The Seattle-based company is understood to have agreed a deal that will see it pay some US$50 million for the games - a five-fold increase on the amount Twitter paid for the same package last year.
Amazon is thought to have beaten rival bids from Facebook, Twitter and Google’s YouTube to land the rights, and will offer the games live to its Amazon Prime subscribers globally, meaning viewers will have to pay to watch them.
The new deal, first reported by the Wall Street Journal and the Sports Business Journal, marks Amazon’s first major foray into live sports streaming, although the company has also worked with NFL Films on 'All or Nothing', a behind-the-scenes documentary series.
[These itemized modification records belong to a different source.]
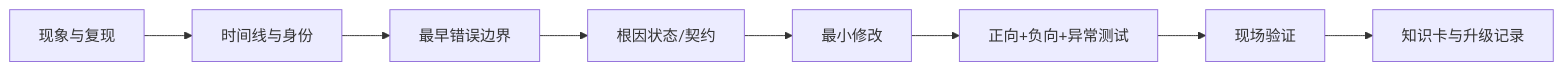
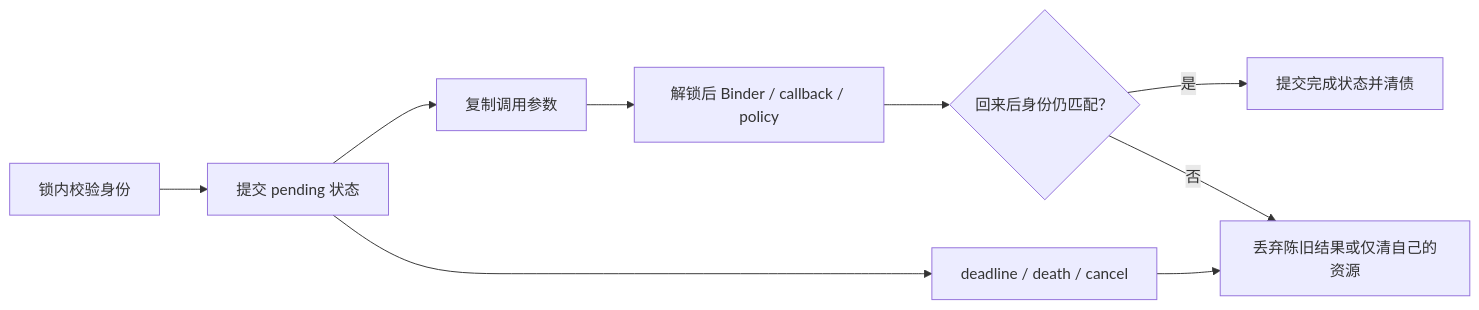
Before and after one commit to junyingzhao001/StudyNotes: the second of 2 diagrams in Android源码学习/200-Android源码学习二百章总复盘与后续路线.md, drawn with Mermaid. The commit also changed other lines of this file and 116 other files, not shown here.

````diff
--- a/Android源码学习/200-Android源码学习二百章总复盘与后续路线.md
+++ b/Android源码学习/200-Android源码学习二百章总复盘与后续路线.md
@@ -286,10 +421,11 @@
 ```mermaid
 flowchart LR
-  A["现象与复现"] --> B["时间线与身份"]
-  B --> C["最早错误边界"]
-  C --> D["根因状态/契约"]
-  D --> E["最小修改"]
-  E --> F["正向+负向+异常测试"]
-  F --> G["现场验证"]
-  G --> H["知识卡与升级记录"]
+  A["锁内校验身份"] --> B["提交 pending 状态"]
+  B --> C["复制调用参数"]
+  C --> D["解锁后 Binder / callback / policy"]
+  D --> E{"回来后身份仍匹配？"}
+  E -- 是 --> F["提交完成状态并清债"]
+  E -- 否 --> G["丢弃陈旧结果或仅清自己的资源"]
+  B --> H["deadline / death / cancel"]
+  H --> G
 ```
````
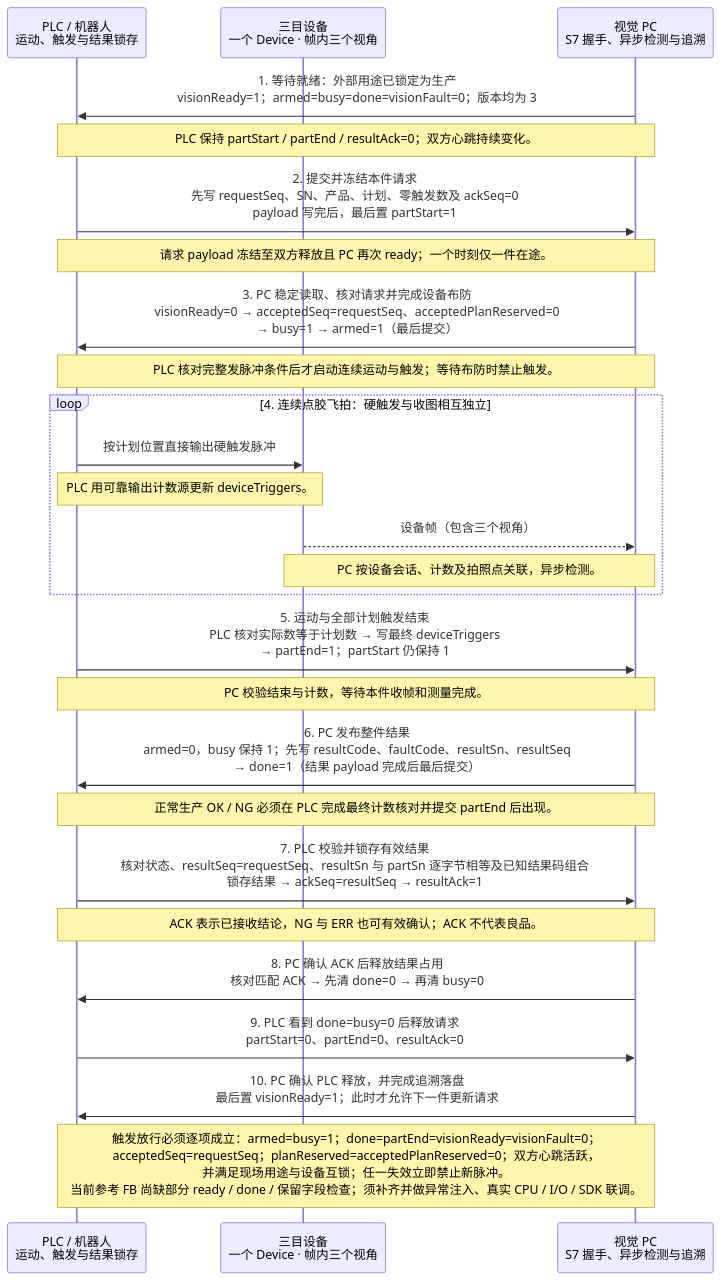
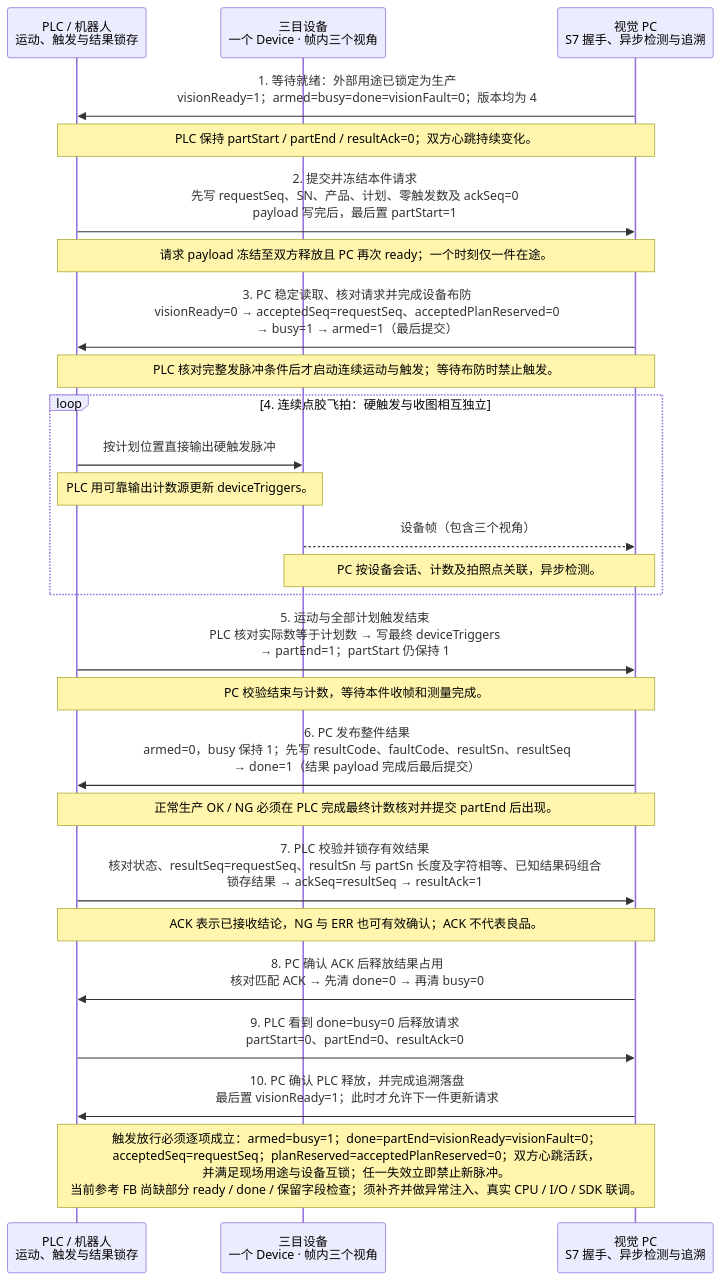
One commit to liangyuR/ly-gluesight changed the first of 3 diagrams in docs/integration/plc-communication-protocol.md. Above: the diagram before and after it, drawn with Mermaid. The commit also changed other lines of this file and 32 other files, not shown here.

````diff
--- a/docs/integration/plc-communication-protocol.md
+++ b/docs/integration/plc-communication-protocol.md
@@ -248,29 +249,29 @@
 ```mermaid
 sequenceDiagram
     participant PLC as PLC / 机器人<br/>运动、触发与结果锁存
     participant DEV as 三目设备<br/>一个 Device · 帧内三个视角
     participant PC as 视觉 PC<br/>S7 握手、异步检测与追溯
 
-    PC->>PLC: 1. 等待就绪：外部用途已锁定为生产<br/>visionReady=1；armed=busy=done=visionFault=0；版本均为 3
+    PC->>PLC: 1. 等待就绪：外部用途已锁定为生产<br/>visionReady=1；armed=busy=done=visionFault=0；版本均为 4
     Note over PLC,PC: PLC 保持 partStart / partEnd / resultAck=0；双方心跳持续变化。
     PLC->>PC: 2. 提交并冻结本件请求<br/>先写 requestSeq、SN、产品、计划、零触发数及 ackSeq=0<br/>payload 写完后，最后置 partStart=1
     Note over PLC,PC: 请求 payload 冻结至双方释放且 PC 再次 ready；一个时刻仅一件在途。
     PC->>PLC: 3. PC 稳定读取、核对请求并完成设备布防<br/>visionReady=0 → acceptedSeq=requestSeq、acceptedPlanReserved=0<br/>→ busy=1 → armed=1（最后提交）
     Note over PLC,PC: PLC 核对完整发脉冲条件后才启动连续运动与触发；等待布防时禁止触发。
     loop 4. 连续点胶飞拍：硬触发与收图相互独立
         PLC->>DEV: 按计划位置直接输出硬触发脉冲
         Note over PLC,DEV: PLC 用可靠输出计数源更新 deviceTriggers。
         DEV-->>PC: 设备帧（包含三个视角）
         Note over DEV,PC: PC 按设备会话、计数及拍照点关联，异步检测。
     end
     PLC->>PC: 5. 运动与全部计划触发结束<br/>PLC 核对实际数等于计划数 → 写最终 deviceTriggers<br/>→ partEnd=1；partStart 仍保持 1
     Note over PLC,PC: PC 校验结束与计数，等待本件收帧和测量完成。
     PC->>PLC: 6. PC 发布整件结果<br/>armed=0，busy 保持 1；先写 resultCode、faultCode、resultSn、resultSeq<br/>→ done=1（结果 payload 完成后最后提交）
     Note over PLC,PC: 正常生产 OK / NG 必须在 PLC 完成最终计数核对并提交 partEnd 后出现。
-    PLC->>PC: 7. PLC 校验并锁存有效结果<br/>核对状态、resultSeq=requestSeq、resultSn 与 partSn 逐字节相等及已知结果码组合<br/>锁存结果 → ackSeq=resultSeq → resultAck=1
+    PLC->>PC: 7. PLC 校验并锁存有效结果<br/>核对状态、resultSeq=requestSeq、resultSn 与 partSn 长度及字符相等、已知结果码组合<br/>锁存结果 → ackSeq=resultSeq → resultAck=1
     Note over PLC,PC: ACK 表示已接收结论，NG 与 ERR 也可有效确认；ACK 不代表良品。
     PC->>PLC: 8. PC 确认 ACK 后释放结果占用<br/>核对匹配 ACK → 先清 done=0 → 再清 busy=0
     PLC->>PC: 9. PLC 看到 done=busy=0 后释放请求<br/>partStart=0、partEnd=0、resultAck=0
     PC->>PLC: 10. PC 确认 PLC 释放，并完成追溯落盘<br/>最后置 visionReady=1；此时才允许下一件更新请求
     Note over PLC,PC: 触发放行必须逐项成立：armed=busy=1；done=partEnd=visionReady=visionFault=0；<br/>acceptedSeq=requestSeq；planReserved=acceptedPlanReserved=0；双方心跳活跃，<br/>并满足现场用途与设备互锁；任一失效立即禁止新脉冲。<br/>当前参考 FB 尚缺部分 ready / done / 保留字段检查；须补齐并做异常注入、真实 CPU / I/O / SDK 联调。
 ```
````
As Twitter did last year, Amazon will carry the main feeds provided by the NFL’s TNF broadcast partners, CBS and NBC, who pay US$225 million apiece per year to show five games each. It is understood that Amazon’s coverage will include ads sold by CBS and NBC, although the company will be able to sell additional slots alongside its streams.
According to Recode, whose report cites ‘a person familiar with the deal’, Amazon plans to use those slots to promote its other video offerings.
Amazon will not exclusively stream the games. Both CBS and NBC will also offer them to their online audiences, while Verizon has the right to carry the games on its wireless service. NFL Network will also air coverage.
Amazon's foray into live sports streaming has been seen as inevitable for some time. In an effort to lure more customers to its Prime Video subscription service, which offers unlimited streaming of on-demand TV shows and movies for US$99 a year or US$10.99 a month, and in a bid to compete with rivals Netflix and Hulu as a source for video entertainment, the company has dramatically increased its spending on content.
Last year, Bloomberg reported that Amazon was in talks to acquire a range of sports rights, including the French Open tennis tournament and elite professional rugby. There is also some speculation that the company is looking to amass enough live sports content to develop a separate sports offering.
While Amazon's video service does not have as large a reach as Twitter, whose more than 300 million user base was touted as a key factor in the NFL's decision to sign with the social network last year, reports say NFL officials are confident of securing a sizeable audience for the TNF games. Though figures are not readily available, it is estimated that Amazon's Prime membership is at least 60 million strong.